— Task statement —
For the records below, give the number of lines where the string "authoritative" occurs. Include nothing else.

— Recorded data —

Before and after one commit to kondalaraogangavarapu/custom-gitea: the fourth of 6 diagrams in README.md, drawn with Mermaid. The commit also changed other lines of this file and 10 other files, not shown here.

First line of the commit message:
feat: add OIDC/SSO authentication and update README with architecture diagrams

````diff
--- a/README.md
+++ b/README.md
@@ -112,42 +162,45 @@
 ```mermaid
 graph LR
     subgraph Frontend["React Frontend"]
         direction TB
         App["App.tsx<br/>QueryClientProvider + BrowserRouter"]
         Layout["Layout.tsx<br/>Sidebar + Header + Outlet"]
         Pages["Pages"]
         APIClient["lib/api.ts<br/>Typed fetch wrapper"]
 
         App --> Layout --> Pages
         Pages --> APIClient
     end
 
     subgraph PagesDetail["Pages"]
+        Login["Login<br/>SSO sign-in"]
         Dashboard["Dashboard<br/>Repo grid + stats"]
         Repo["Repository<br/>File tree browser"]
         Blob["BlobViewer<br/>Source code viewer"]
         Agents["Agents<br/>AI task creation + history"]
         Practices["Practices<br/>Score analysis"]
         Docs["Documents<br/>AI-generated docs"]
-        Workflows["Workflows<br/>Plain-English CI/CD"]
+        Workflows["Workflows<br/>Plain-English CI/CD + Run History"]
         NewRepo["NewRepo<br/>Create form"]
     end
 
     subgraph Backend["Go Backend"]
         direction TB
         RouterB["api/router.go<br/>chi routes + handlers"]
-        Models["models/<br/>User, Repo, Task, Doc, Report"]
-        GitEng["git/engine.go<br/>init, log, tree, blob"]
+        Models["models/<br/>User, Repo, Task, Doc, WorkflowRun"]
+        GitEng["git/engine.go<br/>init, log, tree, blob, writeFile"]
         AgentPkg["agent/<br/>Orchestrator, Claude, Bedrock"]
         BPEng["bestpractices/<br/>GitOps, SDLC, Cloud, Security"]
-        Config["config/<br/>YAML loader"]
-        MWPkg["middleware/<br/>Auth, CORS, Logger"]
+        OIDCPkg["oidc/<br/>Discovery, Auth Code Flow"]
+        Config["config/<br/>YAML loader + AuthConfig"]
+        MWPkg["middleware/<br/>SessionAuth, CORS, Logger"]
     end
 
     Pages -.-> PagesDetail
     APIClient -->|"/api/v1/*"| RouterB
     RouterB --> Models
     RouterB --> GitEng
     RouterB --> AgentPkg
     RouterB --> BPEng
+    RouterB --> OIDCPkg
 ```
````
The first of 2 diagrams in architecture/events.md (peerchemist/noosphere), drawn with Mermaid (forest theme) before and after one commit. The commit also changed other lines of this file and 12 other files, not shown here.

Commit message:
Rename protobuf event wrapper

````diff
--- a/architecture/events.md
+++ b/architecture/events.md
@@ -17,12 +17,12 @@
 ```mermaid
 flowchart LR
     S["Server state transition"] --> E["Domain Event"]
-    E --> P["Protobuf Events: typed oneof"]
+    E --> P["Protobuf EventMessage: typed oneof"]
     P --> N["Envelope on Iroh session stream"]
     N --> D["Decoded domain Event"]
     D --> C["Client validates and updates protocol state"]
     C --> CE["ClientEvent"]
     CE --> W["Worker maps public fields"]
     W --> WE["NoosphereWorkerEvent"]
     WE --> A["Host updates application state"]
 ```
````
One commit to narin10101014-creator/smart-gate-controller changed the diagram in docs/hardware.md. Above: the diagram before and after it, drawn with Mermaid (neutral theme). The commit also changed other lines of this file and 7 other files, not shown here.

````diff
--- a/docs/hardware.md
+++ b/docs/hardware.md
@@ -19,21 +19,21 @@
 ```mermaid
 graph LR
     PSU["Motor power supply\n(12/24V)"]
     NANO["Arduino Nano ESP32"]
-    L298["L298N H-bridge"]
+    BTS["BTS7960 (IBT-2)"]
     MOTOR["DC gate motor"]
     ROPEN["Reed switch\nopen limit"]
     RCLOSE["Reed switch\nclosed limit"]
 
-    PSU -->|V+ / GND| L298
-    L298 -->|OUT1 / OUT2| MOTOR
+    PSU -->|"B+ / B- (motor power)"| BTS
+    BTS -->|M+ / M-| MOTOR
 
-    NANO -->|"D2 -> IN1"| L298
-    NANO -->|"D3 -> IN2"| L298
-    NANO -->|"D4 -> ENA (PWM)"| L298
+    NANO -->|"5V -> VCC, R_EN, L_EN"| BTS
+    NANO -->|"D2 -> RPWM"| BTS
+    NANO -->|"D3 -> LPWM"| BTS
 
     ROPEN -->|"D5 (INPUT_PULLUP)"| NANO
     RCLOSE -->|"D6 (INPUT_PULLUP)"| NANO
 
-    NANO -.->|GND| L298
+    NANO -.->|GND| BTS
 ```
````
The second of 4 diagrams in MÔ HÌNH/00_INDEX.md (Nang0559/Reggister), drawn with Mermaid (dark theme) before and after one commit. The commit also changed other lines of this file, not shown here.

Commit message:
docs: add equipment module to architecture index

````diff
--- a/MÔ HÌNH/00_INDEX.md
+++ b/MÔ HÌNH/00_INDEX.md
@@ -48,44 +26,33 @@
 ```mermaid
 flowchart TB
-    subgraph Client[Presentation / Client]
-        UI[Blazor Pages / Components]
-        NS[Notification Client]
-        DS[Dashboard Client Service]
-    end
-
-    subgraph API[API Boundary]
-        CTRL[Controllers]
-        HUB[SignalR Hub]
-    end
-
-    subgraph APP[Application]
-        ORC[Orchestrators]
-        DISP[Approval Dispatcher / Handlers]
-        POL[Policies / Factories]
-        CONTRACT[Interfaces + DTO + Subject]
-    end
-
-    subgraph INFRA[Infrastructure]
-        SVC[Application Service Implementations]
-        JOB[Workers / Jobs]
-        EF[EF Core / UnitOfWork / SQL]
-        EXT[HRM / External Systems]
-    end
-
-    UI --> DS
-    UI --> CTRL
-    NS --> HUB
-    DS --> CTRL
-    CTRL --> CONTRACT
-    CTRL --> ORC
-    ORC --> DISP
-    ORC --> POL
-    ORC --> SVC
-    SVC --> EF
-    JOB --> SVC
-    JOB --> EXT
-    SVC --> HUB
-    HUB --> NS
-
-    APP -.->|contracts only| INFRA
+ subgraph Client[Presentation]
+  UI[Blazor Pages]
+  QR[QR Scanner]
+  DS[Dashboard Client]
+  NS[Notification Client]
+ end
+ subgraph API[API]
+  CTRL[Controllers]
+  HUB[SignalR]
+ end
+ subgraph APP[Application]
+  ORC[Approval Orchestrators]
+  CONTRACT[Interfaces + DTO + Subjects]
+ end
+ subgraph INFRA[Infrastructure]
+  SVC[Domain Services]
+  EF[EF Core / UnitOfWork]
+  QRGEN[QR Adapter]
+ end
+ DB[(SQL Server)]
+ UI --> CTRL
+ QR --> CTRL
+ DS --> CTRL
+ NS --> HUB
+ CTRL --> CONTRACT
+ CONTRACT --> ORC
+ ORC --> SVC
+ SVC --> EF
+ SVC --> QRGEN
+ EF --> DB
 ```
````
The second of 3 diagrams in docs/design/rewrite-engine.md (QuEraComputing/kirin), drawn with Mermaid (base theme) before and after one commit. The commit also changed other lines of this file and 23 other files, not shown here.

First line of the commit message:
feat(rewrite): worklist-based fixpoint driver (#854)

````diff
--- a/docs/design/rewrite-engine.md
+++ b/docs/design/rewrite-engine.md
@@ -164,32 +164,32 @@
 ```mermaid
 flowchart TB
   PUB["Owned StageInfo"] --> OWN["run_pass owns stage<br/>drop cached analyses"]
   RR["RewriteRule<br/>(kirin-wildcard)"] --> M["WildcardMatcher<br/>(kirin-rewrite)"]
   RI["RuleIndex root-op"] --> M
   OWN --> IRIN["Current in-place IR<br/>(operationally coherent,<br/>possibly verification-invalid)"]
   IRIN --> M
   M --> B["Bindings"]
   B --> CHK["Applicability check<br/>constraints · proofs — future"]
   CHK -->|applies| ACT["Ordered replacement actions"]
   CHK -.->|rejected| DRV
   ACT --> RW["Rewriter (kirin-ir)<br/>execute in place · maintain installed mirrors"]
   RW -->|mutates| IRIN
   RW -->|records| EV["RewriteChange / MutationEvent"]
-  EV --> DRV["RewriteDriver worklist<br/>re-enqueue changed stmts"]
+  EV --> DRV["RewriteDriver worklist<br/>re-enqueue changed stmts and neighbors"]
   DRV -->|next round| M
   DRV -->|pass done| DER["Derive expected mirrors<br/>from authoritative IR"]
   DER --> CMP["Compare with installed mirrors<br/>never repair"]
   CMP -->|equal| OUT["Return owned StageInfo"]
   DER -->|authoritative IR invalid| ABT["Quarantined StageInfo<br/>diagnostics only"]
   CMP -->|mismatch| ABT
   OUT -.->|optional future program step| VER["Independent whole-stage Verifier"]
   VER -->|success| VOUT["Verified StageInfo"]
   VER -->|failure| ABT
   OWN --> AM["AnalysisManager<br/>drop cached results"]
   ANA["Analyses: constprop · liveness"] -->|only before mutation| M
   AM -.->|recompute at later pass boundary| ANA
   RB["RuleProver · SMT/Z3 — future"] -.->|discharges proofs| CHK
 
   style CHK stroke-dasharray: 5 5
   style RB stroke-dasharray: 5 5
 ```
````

— Output —
2